    But this time she let them bleed. It hurt. It hurt a lot, but she stayed still. If she died, she was going to die surrounded by smiling faces and the note.
    Hopefully the blood won't ruin it. It was almost funny how Alice could worry about something so stupid.
    Alice stopped worrying.
    Fauna roughly shook Danielle awake. “C'mon! Your phone's been ringing and it won't stop. Answer it!”
    Begrudgingly, Danielle answered her phone. “Hello?”
    “Dani?” It was Alice's mom.
    “Danielle,” Danielle corrected automatically.
    “Danielle,” Alice's mother was crying. “Danielle, Alice... Alice is dead.”
    Those three words threatened to tip her over. Something close to her heart was ripped out, leaving a gaping hole that weighed down on her lungs. “What?” She was breathe-less, her voice airy. She fell down onto the couch.
    “Alice committed suicide last night.”
    “Yes,” a small flicker of anger burned under the woman's words. “She took her life last night. Because apparently seventeen students wanted her dead. One of them being you.”
    “No.” Danielle could only deny it. “I didn't. No, this isn't right! Where is she?!”
    “Saint Beverly's Hospital.”
    Danielle dashed into her car, and still on the phone, worked around her hangover. “I want to see her again.” She hung up.
    “Alice.” Danielle's legs didn't want to support her anymore. She shuffled on her hands and knees to her best friend. “I'm so, so sorry. But I guess it's too late now, isn't it? I- I didn't mean it. I didn't mean it. I wanted to blow off steam and I couldn't be friends with you and I and I- Oh, God, Alice, I'm sorry!” Danielle's words were incoherent, but she kept talking, sharing all the words she wanted to with her dead friend. With a final, “I'm sorry” she was dragged away. Visiting hours were over. “Alice!” She shrieked, reaching for her friend's cold, dead hand.
    “I'm sorry!”
    A chasm of eyes stood before her, the first, she recognized, Alice's mom, “But you can't bring her back to life, can you?”
    The next, Alice's father, “You took my little girl away.”
    “You killed her. You killed her.” Thousands of accusatory fingers pointed to her. “Guilty! Guilty!”
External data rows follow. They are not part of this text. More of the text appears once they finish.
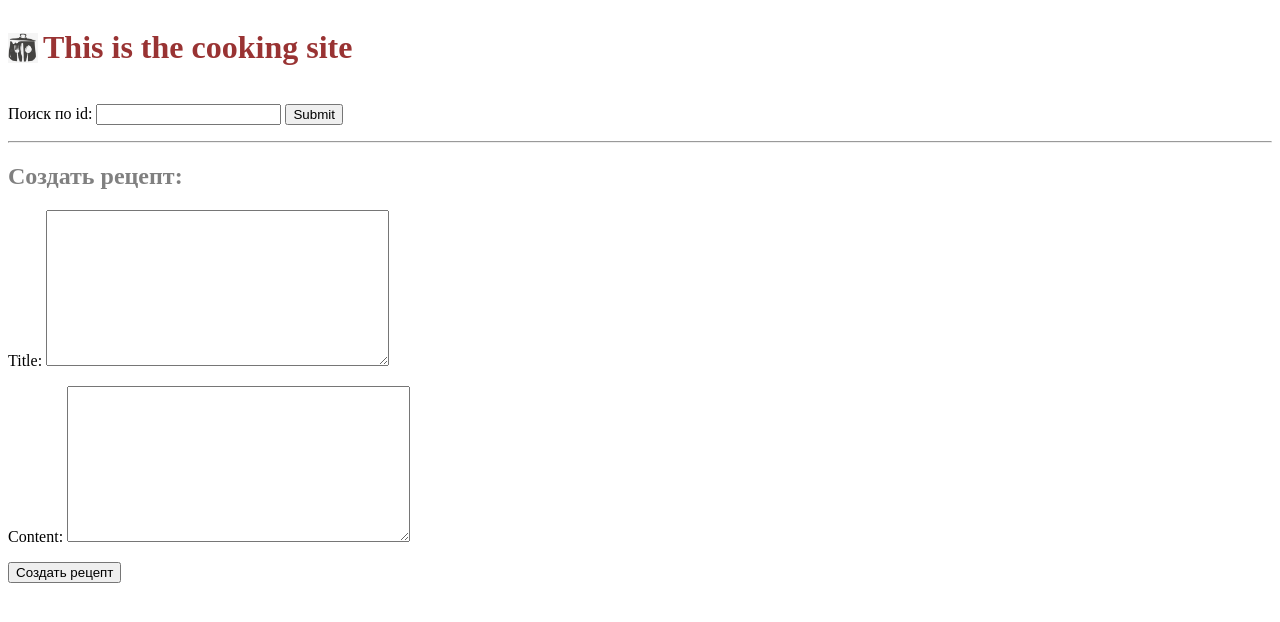
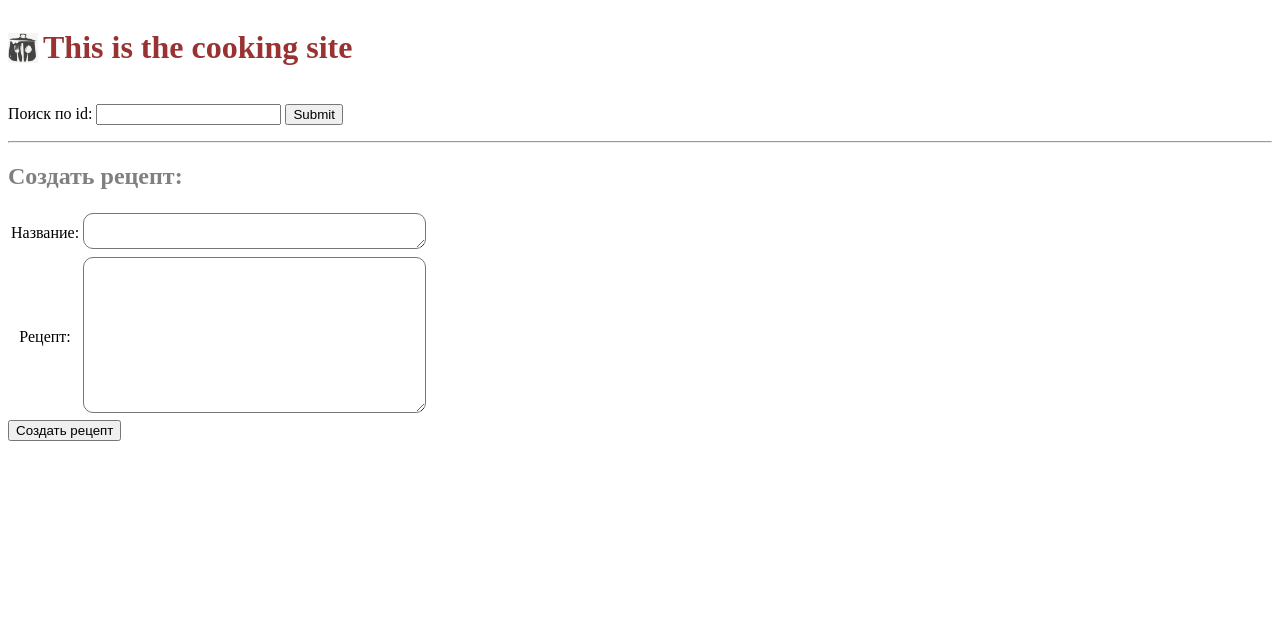
Before and after one commit to iMelenik/Cooking-Book-django-base, a Django app: page /articles/create/ in a window 1280 px wide. Shown: the top 622 px of the page. Run offline with Django 3.2, Linux system fonts and the light colour scheme; the visitor is signed in with stand-in values (Sample User, id 1); lists and menus that the app fills with data are empty.

Commit message:
design changes

```diff
--- a/Django_learning/Django_learning/Templates/articles/create.html
+++ b/Django_learning/Django_learning/Templates/articles/create.html
@@ -9,12 +9,16 @@
 
 {% else %}
 
-    <form action="." method="post" >
+<form action="." method="post" >
     {% csrf_token %}
     <h2>Создать рецепт:</h2>
-    {{ form.as_p }}
+        <div class="article-create-field">
+            <table>
+            {{ form.as_table }}
+            </table>
+        </div>
     <button style="display: block" type="submit">Создать рецепт</button>
-    </form>
+</form>
 
 {% endif %}
 
--- a/Django_learning/Django_learning/Templates/base.html
+++ b/Django_learning/Django_learning/Templates/base.html
@@ -2,8 +2,9 @@
 {% load static %}
 <html>
     <head>
-    <link href="{% static 'css/styles.css' %}" rel="stylesheet">
+        <link href="{% static 'css/styles.css' %}" rel="stylesheet">
     </head>
+
     <body>
         <div class="logo_wrap">
         <img class="logo" src="{% static 'images/logo.jpg' %}">
--- a/Django_learning/Django_learning/static/css/styles.css
+++ b/Django_learning/Django_learning/static/css/styles.css
@@ -4,3 +4,7 @@ body h2 {color: grey}
 
 body .logo {width: 30px; height: 30px; margin-right: 5px}
 body .logo_wrap {display: flex; align-items: center}
+
+body .article-create-field textarea {border-radius: 10px;}
+body .article-create-field label {font-weight: normal}
+body .article-create-field textarea#id_title {height: 30px;}
--- a/Django_learning/articles/forms.py
+++ b/Django_learning/articles/forms.py
@@ -6,6 +6,7 @@ class ArticleForm(forms.ModelForm):
     class Meta:
         model = Article
         fields = ['title', 'content']
+        labels = {'title': 'Название', 'content': 'Рецепт'}
 
     def clean(self):
         title = self.cleaned_data.get('title')
@@ -17,14 +18,9 @@ class ArticleForm(forms.ModelForm):
 
 
 class ArticleFormOld(forms.Form):
-    title = forms.CharField(min_length=3, max_length=25)
-    content = forms.CharField(min_length=1, max_length=1000)
-
-    # def clean_title(self):
-    #     title = self.cleaned_data.get('title')
-    #     if title == '123':
-    #         raise forms.ValidationError("Название 123 не приемлемо.")
-    #     return title
+    title = forms.CharField(min_length=3, max_length=25, label='Название')
+    content = forms.CharField(min_length=1, max_length=1000, label='Рецепт')
+    field_order = ['title', 'content']
 
     def clean(self):
         if self.cleaned_data.get('title') == '123':
--- a/Django_learning/articles/views.py
+++ b/Django_learning/articles/views.py
@@ -1,7 +1,7 @@
 from django.shortcuts import render
 from django.contrib.auth.decorators import login_required
 from articles.models import Article
-from .forms import ArticleForm
+from .forms import ArticleForm, ArticleFormOld
 
 
 # Create your views here.
```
    Danielle shrieked again, finally seeing the last pair of eyes. Red rimmed, glassy eyes that stared mockingly at her. “Dani, Dani, quite contrary, how does your garden grow? With cruel notes, evil stares, and pretty maidens all in a row. I killed myself, Dani. I killed myself and I'm happy about your pain.” Of course, Dani was just giving her guilty conscious a physical form in her mind. But she didn't care. She wanted Ice back.
    But she would never get her back. Ice had melted. Ice had cried herself to sleep more than once. Ice had slowly bled to death on her bed, cuts crying tears of blood while fat, salty tears rolled down her face; a note so bloody that it was unintelligible.
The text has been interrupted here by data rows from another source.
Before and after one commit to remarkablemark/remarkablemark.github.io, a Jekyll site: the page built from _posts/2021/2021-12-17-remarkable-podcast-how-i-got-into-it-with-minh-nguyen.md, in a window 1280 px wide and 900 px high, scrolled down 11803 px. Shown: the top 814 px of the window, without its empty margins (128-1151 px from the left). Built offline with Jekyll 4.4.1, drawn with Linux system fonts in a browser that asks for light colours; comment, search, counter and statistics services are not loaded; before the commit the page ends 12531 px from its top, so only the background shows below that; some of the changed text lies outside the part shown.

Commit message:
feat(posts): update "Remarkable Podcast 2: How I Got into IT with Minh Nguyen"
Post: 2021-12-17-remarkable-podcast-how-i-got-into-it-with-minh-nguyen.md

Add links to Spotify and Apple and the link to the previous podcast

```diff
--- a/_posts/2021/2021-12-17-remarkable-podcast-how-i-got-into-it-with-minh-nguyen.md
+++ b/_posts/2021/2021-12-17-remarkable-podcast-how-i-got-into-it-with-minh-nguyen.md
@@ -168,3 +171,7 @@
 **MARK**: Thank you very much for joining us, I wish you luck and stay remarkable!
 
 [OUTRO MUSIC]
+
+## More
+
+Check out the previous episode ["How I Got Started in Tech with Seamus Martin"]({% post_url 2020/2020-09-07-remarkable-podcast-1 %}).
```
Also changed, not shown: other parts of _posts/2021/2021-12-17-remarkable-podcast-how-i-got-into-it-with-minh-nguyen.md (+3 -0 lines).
    But if anyone to read it, it would say, "Dear Mom and Dad, or whoever cares.
    I didn't know what to do, besides to resort to a razor. The blood seemed to take away from my worries, but the cuts didn't help. These lines on my arms represent every broken promise, broken heart, awkward silence, cruel glare, disturbing word and ice cold friendship.
    Danielle, I hope you can read this. I still consider you my friend. But you are a horrible person.
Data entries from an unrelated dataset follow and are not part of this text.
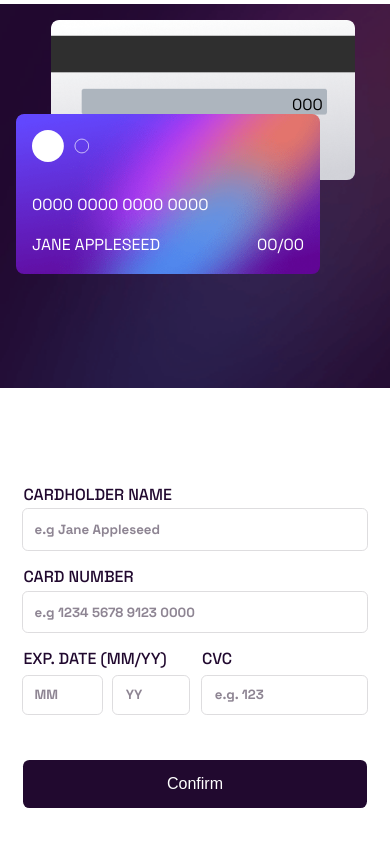
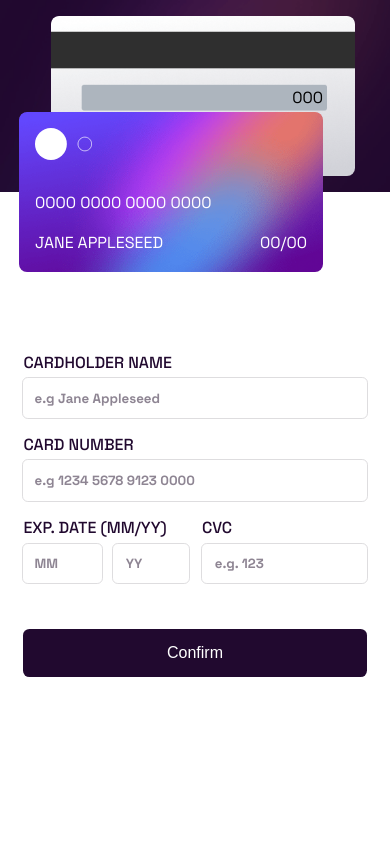
Before and after one commit to Nuuriii/interactive-card, a React (Vite) app: page / in a window 390 px wide. Built offline with nearby package versions, Linux system fonts and the light colour scheme.

Commit message:
fix: fix responsive in mobile view

```diff
--- a/src/components/Wrapper/wrapper.style.ts
+++ b/src/components/Wrapper/wrapper.style.ts
@@ -4,7 +4,7 @@ import SpaceGrotesk from '../../assets/fonts/SpaceGrotesk-VariableFont_wght.ttf'
 export const Container = styled.div`
   display: flex;
   justify-content: center;
-  align-items: center;
+  //align-items: center;
   height: 100%;
   font-family: SpaceGrotesk, serif;
 
--- a/src/components/card/Card.style.ts
+++ b/src/components/card/Card.style.ts
@@ -8,17 +8,24 @@ export const Wrapper = styled.div`
   background-image: url(${BgCardMobile});
   width: 100%;
   background-size: cover;
-  position: relative;
-  height: 24rem;
+  height: 12rem;
+  background-color: gray;
+  display: flex;
+  align-items: center;
+  justify-content: center;
   background-repeat: no-repeat;
-  top: 0;
-  margin-bottom: 6rem;
+  margin-bottom: 10rem;
+  padding-bottom: 12rem;
   @media (width > 1000px) {
     background-image: url(${BgDesktop});
     height: 100%;
     width: 30%;
     margin-bottom: 0;
   }
+`;
+
+export const CardContainer = styled.div`
+  position: relative;
 `;
 
 export const FrontCard = styled.div`
@@ -31,13 +38,13 @@ export const FrontCard = styled.div`
   background-size: cover;
   background-repeat: no-repeat;
   height: 10rem;
-  top: 6.9rem;
-  left: 1rem;
+  top: 7rem;
+  right: -8rem;
   position: absolute;
   width: 19rem;
   border-radius: 0.5rem;
   @media (548px <= width <= 1000px) {
-    left: 30%;
+    right: -7rem;
   }
   @media (width >= 1000px) {
     top: 15%;
@@ -75,18 +82,19 @@ export const BackCard = styled.div`
   background-repeat: no-repeat;
   height: 10rem;
   top: 1rem;
-  left: 13%;
+  left: -9rem;
   position: absolute;
   width: 19rem;
   border-radius: 0.5rem;
   p {
     display: flex;
     align-items: center;
-    margin: 0.3rem 2rem 0 0;
+    margin: 0.1rem 2rem 0 0;
     color: black;
   }
   @media (548px <= width <= 1000px) {
-    left: 35%;
+    left: -6rem;
+    right: -90rem;
   }
   @media (width >= 1000px) {
     top: 45%;
--- a/src/components/card/Card.tsx
+++ b/src/components/card/Card.tsx
@@ -1,5 +1,6 @@
 import {
   Wrapper,
+  CardContainer,
   FrontCard,
   BackCard,
   ImageWrapper,
@@ -19,6 +20,7 @@ interface CardProps {
 export const Card = ({ name, month, year, number, cvc }: CardProps) => {
   return (
     <Wrapper>
+      <CardContainer>
         <FrontCard>
           <ImageWrapper>
             <img src={CardLogo} alt='' />
@@ -36,6 +38,7 @@ export const Card = ({ name, month, year, number, cvc }: CardProps) => {
         <BackCard>
           <p>{cvc !== '' ? cvc : '000'}</p>
         </BackCard>
+      </CardContainer>
     </Wrapper>
   );
 };
```
Lines whose indentation alone changed are shown as unchanged.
    From that girl in the back of the bus,
    From that girl with scars on her arms,
    From that girl who lay forgotten,
    From Alice Tanner."